- AIM OF THE EXERCISE
From the entries that follow, copy each line containing the word "want".

- SUPPLIED RECORDS

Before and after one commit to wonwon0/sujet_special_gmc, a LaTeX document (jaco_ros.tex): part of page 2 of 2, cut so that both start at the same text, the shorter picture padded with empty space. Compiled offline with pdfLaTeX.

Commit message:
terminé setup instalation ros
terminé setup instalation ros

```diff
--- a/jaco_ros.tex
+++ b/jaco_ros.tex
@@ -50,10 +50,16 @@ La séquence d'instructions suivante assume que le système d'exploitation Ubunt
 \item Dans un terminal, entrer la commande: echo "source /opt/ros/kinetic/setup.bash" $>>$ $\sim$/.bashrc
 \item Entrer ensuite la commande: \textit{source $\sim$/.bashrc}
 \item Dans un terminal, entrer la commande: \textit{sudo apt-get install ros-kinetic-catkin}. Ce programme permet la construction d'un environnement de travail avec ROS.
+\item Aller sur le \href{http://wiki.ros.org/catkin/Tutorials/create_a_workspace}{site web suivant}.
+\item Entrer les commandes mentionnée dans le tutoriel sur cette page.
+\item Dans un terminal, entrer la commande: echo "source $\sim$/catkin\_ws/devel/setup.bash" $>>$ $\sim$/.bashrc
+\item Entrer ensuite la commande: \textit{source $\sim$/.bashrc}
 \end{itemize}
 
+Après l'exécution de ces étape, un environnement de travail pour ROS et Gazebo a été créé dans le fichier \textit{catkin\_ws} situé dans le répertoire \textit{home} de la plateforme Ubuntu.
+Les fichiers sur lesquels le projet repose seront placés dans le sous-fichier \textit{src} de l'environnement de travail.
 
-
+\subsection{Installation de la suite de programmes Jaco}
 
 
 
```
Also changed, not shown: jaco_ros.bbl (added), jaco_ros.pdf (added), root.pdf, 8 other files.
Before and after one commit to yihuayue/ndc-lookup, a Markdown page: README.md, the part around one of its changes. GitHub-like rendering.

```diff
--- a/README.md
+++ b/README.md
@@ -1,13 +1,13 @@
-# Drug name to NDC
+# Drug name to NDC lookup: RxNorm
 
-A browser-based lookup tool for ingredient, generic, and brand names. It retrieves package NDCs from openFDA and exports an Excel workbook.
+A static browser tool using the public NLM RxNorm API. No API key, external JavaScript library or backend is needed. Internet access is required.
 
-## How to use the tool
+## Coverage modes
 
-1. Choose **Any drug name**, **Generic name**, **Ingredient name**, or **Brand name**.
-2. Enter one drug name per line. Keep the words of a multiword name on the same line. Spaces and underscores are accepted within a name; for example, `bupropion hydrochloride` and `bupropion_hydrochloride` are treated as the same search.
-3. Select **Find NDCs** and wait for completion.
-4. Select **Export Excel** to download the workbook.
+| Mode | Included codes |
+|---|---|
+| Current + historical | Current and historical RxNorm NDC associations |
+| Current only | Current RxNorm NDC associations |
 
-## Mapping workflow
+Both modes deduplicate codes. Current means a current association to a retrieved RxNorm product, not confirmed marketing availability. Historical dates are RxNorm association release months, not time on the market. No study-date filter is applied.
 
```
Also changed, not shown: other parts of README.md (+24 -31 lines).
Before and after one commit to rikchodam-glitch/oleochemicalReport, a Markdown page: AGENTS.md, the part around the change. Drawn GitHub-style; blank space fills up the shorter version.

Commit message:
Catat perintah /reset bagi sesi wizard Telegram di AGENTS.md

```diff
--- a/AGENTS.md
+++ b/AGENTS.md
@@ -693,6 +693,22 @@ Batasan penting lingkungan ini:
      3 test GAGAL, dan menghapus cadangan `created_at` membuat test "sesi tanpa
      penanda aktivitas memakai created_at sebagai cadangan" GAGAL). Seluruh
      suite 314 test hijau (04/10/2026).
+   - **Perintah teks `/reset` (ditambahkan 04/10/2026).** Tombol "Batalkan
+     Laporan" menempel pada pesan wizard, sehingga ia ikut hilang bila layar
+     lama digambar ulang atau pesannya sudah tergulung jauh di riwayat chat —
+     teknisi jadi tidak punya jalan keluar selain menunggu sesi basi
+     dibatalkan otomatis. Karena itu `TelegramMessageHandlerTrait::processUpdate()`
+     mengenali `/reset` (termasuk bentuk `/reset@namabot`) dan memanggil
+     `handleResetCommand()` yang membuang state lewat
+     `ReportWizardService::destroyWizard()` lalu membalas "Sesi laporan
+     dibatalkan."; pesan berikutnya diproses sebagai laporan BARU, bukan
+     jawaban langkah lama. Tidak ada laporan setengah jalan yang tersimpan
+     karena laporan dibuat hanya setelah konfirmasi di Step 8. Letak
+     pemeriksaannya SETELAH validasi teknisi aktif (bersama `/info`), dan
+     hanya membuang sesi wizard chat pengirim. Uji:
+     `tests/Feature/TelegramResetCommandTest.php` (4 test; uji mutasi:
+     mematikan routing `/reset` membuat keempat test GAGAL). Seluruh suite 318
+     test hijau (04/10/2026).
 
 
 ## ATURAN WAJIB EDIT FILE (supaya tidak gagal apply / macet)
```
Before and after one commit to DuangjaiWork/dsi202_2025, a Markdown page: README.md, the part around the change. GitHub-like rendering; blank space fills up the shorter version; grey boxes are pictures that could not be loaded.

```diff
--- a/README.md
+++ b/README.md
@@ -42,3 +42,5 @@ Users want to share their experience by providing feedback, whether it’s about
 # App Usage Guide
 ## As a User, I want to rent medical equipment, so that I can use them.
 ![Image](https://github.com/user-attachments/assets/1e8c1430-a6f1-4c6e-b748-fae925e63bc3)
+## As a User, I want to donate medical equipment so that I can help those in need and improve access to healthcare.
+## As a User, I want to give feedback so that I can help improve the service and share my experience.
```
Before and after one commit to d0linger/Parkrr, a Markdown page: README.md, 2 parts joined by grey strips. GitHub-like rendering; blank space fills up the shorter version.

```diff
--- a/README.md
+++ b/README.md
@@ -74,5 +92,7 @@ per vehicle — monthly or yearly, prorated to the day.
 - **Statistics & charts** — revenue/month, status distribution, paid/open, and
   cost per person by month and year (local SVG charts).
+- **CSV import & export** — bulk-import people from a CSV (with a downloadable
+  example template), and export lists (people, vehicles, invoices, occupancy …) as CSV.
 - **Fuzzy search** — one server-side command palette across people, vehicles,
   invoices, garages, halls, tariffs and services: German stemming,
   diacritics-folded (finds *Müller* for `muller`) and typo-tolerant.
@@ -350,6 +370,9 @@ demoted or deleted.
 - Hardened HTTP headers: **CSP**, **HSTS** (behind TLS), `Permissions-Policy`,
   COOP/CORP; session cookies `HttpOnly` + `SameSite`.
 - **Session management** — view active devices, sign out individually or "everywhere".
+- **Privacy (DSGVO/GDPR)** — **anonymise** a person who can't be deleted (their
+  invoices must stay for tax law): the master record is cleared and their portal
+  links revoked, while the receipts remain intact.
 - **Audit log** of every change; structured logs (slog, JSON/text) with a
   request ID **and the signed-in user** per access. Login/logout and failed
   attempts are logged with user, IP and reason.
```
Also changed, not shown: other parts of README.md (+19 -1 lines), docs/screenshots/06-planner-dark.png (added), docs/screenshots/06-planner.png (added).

- REPLY
@@ -42,3 +42,5 @@ Users want to share their experience by providing feedback, whether it’s about
 ## As a User, I want to rent medical equipment, so that I can use them.
+## As a User, I want to donate medical equipment so that I can help those in need and improve access to healthcare.
+## As a User, I want to give feedback so that I can help improve the service and share my experience.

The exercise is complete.